[Extracted records]
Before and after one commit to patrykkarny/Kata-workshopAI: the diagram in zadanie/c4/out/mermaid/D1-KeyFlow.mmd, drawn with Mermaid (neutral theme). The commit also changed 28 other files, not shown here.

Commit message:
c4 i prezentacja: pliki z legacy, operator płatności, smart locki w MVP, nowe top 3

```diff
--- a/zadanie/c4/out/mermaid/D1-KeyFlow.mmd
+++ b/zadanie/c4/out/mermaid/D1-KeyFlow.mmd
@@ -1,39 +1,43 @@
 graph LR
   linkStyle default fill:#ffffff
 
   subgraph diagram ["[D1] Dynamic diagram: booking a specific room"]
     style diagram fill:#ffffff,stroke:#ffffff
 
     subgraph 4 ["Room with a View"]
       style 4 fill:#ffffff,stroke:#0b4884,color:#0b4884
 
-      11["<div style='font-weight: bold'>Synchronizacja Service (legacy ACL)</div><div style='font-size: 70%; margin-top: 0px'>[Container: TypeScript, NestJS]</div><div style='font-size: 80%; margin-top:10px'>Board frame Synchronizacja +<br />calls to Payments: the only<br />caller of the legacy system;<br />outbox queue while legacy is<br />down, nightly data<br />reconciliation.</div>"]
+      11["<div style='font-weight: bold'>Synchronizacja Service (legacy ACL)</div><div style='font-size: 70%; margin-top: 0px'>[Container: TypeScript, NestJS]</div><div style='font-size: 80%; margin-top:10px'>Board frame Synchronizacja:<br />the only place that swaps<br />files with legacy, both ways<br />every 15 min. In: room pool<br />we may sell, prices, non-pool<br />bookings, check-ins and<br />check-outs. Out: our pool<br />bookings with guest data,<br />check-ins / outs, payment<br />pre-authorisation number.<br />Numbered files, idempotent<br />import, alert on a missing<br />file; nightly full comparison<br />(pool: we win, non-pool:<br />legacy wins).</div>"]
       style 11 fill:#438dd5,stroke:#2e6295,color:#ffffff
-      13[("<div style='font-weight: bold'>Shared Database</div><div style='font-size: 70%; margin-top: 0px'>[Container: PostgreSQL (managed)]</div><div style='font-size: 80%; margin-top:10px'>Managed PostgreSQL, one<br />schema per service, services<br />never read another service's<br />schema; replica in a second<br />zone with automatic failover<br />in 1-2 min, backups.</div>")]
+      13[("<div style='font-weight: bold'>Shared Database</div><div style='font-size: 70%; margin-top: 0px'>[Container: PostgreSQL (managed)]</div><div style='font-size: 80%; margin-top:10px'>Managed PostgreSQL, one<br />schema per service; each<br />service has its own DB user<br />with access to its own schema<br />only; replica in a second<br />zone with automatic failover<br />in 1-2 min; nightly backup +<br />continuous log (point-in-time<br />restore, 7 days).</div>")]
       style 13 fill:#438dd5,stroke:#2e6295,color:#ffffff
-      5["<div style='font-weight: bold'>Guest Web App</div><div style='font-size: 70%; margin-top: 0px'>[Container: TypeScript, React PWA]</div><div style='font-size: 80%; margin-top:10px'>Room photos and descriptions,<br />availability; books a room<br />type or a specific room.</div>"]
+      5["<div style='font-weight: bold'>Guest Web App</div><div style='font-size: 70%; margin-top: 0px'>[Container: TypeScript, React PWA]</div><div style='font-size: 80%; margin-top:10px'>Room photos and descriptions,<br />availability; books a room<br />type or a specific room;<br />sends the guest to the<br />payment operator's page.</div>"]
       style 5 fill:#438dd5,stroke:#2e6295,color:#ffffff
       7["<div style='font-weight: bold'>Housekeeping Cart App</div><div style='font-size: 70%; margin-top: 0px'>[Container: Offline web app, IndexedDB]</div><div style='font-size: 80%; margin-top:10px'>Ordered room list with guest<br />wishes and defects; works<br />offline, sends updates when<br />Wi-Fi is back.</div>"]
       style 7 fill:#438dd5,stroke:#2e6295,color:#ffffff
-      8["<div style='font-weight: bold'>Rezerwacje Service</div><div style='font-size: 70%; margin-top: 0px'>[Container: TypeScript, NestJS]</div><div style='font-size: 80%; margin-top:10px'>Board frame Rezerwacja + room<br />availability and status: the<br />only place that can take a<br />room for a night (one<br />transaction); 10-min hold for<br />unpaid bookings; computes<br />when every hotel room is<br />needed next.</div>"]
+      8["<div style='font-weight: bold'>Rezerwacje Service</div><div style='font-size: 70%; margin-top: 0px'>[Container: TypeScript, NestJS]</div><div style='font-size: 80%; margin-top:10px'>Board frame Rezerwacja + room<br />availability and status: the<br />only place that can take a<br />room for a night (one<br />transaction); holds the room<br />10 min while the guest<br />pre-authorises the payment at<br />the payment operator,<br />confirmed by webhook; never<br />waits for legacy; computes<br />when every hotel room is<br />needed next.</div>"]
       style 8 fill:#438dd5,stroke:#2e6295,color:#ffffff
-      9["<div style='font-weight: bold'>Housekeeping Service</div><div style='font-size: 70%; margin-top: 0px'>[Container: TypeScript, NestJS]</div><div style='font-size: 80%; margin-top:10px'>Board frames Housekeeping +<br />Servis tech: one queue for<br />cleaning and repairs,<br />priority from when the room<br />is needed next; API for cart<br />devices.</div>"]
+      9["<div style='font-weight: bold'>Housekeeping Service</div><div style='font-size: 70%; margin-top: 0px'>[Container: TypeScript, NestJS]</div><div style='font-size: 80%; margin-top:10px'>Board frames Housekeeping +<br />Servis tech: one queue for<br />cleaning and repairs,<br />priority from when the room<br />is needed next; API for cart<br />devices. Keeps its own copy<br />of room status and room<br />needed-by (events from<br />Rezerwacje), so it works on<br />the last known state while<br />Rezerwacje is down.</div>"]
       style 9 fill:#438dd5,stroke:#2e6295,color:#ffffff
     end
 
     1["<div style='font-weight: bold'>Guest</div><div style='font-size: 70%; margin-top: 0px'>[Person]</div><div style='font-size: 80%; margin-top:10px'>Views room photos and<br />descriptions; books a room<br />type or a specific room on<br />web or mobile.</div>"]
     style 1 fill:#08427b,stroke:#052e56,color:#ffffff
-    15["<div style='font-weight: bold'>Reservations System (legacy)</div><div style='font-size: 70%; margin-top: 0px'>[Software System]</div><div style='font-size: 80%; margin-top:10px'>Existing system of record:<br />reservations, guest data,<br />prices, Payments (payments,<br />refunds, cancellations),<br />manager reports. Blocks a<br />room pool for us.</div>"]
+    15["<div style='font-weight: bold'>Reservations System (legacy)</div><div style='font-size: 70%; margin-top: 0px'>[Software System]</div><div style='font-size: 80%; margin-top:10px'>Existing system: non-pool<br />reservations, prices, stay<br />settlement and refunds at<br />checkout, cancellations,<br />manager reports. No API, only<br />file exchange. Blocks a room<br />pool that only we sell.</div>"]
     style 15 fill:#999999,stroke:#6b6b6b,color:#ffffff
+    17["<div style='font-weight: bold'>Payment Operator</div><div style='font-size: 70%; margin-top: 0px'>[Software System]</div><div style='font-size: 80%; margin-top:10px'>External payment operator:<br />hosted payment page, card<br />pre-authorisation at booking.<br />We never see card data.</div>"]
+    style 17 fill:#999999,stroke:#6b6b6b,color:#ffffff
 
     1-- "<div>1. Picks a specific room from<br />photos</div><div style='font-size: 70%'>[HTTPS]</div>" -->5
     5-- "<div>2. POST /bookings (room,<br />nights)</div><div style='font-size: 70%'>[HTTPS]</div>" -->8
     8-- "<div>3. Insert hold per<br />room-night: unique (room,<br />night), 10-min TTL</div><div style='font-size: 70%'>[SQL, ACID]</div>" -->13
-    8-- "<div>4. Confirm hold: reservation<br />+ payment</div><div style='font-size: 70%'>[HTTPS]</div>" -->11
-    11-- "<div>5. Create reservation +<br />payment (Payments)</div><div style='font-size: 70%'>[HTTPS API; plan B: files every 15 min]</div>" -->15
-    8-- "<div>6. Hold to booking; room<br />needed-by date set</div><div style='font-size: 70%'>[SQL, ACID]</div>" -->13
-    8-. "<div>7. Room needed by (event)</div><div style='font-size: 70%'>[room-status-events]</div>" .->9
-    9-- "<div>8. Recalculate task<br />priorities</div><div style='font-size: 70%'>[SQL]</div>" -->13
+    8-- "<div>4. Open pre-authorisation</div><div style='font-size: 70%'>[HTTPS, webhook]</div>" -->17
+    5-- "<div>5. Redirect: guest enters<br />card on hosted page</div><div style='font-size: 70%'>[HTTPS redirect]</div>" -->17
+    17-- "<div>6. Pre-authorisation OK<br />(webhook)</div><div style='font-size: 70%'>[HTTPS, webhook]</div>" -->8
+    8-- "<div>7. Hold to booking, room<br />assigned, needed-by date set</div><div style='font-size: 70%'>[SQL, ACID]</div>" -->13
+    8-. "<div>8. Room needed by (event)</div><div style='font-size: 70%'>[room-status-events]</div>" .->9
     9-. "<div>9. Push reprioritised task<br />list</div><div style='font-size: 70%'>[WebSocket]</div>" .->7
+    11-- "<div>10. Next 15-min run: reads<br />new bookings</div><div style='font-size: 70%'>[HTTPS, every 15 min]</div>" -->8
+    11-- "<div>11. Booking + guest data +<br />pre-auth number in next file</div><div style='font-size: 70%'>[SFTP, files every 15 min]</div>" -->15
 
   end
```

[Work instruction] Your answer should consist of the lines from the listing that hold the word "task".

[Your solution]
-    9-- "<div>8. Recalculate task<br />priorities</div><div style='font-size: 70%'>[SQL]</div>" -->13
     9-. "<div>9. Push reprioritised task<br />list</div><div style='font-size: 70%'>[WebSocket]</div>" .->7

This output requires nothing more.